[Data excerpts]
════════════════

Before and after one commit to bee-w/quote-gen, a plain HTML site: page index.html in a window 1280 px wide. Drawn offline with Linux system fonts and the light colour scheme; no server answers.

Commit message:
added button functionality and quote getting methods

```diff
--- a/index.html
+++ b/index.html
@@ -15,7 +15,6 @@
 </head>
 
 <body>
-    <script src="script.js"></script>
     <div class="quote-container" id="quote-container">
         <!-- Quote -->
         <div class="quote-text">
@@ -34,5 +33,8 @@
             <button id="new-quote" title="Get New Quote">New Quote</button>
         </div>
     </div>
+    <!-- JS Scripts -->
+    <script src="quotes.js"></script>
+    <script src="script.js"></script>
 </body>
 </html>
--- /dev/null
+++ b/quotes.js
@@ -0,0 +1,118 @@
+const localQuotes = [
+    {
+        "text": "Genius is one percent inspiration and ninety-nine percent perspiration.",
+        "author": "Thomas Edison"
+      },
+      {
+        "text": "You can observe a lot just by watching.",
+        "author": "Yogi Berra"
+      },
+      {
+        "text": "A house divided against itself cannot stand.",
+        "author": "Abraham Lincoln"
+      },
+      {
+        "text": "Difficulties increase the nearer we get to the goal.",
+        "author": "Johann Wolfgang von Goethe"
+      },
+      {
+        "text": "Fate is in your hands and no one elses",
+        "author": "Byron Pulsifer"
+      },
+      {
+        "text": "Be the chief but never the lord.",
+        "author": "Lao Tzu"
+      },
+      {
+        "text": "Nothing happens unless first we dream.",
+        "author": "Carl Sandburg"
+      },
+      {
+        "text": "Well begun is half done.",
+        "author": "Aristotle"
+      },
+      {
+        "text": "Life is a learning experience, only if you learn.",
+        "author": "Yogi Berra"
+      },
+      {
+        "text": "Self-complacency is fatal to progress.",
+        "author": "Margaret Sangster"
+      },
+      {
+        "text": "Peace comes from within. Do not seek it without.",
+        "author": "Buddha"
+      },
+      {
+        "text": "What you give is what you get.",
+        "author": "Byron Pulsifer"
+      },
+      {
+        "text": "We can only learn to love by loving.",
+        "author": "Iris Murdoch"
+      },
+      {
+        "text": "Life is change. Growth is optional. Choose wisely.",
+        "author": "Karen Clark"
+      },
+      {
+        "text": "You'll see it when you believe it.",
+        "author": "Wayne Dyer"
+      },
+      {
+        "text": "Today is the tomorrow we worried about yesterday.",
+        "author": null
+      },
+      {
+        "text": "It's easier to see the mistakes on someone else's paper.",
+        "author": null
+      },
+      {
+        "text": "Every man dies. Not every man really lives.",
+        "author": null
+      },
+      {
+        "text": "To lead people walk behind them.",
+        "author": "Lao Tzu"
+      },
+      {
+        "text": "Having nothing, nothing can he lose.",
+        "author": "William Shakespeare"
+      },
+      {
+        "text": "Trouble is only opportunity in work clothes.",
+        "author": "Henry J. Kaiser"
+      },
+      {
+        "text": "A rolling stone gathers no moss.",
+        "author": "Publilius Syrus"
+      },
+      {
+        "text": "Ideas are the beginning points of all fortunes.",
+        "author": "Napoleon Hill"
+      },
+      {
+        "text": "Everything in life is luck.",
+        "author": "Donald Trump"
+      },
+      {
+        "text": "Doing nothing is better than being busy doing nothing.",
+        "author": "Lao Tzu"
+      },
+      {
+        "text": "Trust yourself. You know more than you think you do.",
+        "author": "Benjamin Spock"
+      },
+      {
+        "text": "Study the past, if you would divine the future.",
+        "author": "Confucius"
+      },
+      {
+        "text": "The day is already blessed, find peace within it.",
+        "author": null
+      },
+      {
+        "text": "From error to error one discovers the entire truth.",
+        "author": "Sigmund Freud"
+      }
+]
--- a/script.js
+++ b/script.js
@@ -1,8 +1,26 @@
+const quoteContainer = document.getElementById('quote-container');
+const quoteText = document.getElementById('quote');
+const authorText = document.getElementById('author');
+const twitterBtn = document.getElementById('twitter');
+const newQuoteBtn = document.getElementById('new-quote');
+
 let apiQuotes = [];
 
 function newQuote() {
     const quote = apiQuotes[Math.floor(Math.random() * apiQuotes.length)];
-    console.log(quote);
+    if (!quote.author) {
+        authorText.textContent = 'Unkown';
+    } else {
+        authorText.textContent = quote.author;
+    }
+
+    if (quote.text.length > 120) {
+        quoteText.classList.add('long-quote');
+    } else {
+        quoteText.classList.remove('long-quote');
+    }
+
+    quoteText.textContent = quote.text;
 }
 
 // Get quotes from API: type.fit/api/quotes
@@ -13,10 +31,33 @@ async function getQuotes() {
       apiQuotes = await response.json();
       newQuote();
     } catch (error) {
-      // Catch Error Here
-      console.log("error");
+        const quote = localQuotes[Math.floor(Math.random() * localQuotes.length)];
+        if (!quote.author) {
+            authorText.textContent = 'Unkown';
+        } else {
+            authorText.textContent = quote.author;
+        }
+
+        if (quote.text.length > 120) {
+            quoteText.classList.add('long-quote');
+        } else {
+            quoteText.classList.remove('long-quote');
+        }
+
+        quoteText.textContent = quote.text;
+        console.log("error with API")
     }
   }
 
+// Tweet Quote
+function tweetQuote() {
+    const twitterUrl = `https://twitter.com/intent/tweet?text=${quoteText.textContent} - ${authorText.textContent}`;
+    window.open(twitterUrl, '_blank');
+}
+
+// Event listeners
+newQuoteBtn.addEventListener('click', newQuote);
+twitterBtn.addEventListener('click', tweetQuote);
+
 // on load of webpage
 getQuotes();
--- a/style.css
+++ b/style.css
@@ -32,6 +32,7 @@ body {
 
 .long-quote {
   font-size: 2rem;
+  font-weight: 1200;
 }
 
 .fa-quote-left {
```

════════════════

#### [TASK DESCRIPTION]
Exactly one number is the answer: how many lines of the entries contain the string "textContent".

#### [YOUR SOLUTION]
7